Richard Perle, of legendary reputation during the Bush administration, takes to the pages of the Wall Street Journal to slam Barack Obama’s nuclear deal with Russia.  I think Perle misses the point on the purpose of a nuclear treaty with Moscow (I wouldn’t worry so much about Washington being “constrained”), but this is precisely where the divide lies insofar as partisan debate over Russia policy.  It appears to be a contest to see who can blame each other of being more stuck in the Cold War than the other.

But no one believes the threat we face today comes from Russia’s arsenal. It simply does not matter how many weapons Russia has.

What does matter, as we face increasing danger from nuclear powers like North Korea now, and Iran all too soon, is whether we have the right forces for our defense. This includes defensive as well as offensive weapons.

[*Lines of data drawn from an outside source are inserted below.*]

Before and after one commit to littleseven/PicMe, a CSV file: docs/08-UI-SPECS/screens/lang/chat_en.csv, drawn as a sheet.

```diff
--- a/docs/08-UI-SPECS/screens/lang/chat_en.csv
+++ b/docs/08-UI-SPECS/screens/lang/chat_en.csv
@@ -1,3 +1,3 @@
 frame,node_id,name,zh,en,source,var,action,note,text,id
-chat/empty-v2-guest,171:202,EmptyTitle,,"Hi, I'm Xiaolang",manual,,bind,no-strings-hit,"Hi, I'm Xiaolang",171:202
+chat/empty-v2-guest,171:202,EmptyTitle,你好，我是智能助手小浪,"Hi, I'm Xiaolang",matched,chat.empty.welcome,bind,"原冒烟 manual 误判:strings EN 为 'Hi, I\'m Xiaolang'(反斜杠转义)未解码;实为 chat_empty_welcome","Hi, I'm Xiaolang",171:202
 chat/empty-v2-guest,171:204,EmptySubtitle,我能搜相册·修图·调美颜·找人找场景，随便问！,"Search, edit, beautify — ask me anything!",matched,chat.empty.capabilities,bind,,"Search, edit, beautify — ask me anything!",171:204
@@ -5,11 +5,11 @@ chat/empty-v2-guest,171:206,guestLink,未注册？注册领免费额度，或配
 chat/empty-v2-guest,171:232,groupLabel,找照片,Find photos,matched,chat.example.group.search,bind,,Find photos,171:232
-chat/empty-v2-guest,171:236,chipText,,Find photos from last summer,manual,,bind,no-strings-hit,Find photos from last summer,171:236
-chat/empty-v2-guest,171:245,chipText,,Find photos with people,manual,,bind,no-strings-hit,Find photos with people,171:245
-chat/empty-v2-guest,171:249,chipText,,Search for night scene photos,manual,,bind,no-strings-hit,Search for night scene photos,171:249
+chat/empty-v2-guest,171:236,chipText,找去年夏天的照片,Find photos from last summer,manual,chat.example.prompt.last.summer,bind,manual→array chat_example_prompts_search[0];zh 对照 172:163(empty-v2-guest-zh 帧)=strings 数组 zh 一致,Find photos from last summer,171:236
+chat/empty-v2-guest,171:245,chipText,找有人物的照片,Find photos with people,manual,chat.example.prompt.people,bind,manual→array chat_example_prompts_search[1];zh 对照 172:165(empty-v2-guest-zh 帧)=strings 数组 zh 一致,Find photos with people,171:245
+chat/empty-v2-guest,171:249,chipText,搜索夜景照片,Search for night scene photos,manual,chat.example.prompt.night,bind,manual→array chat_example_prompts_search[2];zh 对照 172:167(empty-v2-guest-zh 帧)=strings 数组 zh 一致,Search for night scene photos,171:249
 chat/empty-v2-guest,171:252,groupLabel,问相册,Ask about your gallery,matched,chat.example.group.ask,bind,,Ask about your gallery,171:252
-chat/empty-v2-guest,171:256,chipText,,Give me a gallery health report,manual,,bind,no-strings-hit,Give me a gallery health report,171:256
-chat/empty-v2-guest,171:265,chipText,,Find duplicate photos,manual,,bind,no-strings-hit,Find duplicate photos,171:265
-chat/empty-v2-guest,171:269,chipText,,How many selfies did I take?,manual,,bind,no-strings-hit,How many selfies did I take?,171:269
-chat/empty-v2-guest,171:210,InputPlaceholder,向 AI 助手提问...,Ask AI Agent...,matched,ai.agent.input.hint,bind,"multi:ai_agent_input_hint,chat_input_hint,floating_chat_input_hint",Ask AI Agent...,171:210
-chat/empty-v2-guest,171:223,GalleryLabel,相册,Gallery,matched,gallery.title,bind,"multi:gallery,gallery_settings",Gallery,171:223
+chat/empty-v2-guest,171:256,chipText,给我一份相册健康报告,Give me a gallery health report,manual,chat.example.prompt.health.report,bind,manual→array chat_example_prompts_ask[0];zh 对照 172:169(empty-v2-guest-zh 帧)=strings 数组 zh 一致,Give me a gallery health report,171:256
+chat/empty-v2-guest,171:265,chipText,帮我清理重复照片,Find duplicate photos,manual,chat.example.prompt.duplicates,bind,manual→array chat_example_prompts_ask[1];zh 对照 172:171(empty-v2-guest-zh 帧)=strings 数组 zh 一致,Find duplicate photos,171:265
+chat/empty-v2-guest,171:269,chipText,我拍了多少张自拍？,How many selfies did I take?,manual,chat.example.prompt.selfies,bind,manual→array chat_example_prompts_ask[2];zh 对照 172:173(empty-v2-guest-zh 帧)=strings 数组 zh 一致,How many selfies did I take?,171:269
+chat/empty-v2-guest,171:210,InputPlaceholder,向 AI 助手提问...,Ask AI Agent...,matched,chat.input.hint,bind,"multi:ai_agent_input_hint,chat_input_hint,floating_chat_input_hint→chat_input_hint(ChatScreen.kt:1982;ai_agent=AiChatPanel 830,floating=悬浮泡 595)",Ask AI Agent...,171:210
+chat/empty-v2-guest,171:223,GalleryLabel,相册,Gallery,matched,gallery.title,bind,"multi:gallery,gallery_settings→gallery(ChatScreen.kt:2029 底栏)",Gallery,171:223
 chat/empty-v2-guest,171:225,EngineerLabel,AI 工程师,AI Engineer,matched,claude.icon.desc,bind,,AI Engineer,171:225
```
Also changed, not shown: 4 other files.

To the degree that an otherwise unimportant Cold War relic like the new START treaty limits our freedom to optimize our defenses, it will diminish rather than increase our safety. In this regard, Vladimir Putin’s threat to abandon the treaty if he doesn’t like our defensive forces is troubling. Militarily, it wouldn’t matter if Russia withdrew from the treaty. But Mr. Putin could gain powerful leverage by threatening to do so since Mr. Obama has hyped the treaty’s importance, claiming, without a shred of evidence, that it will restrain the spread of nuclear weapons to other countries.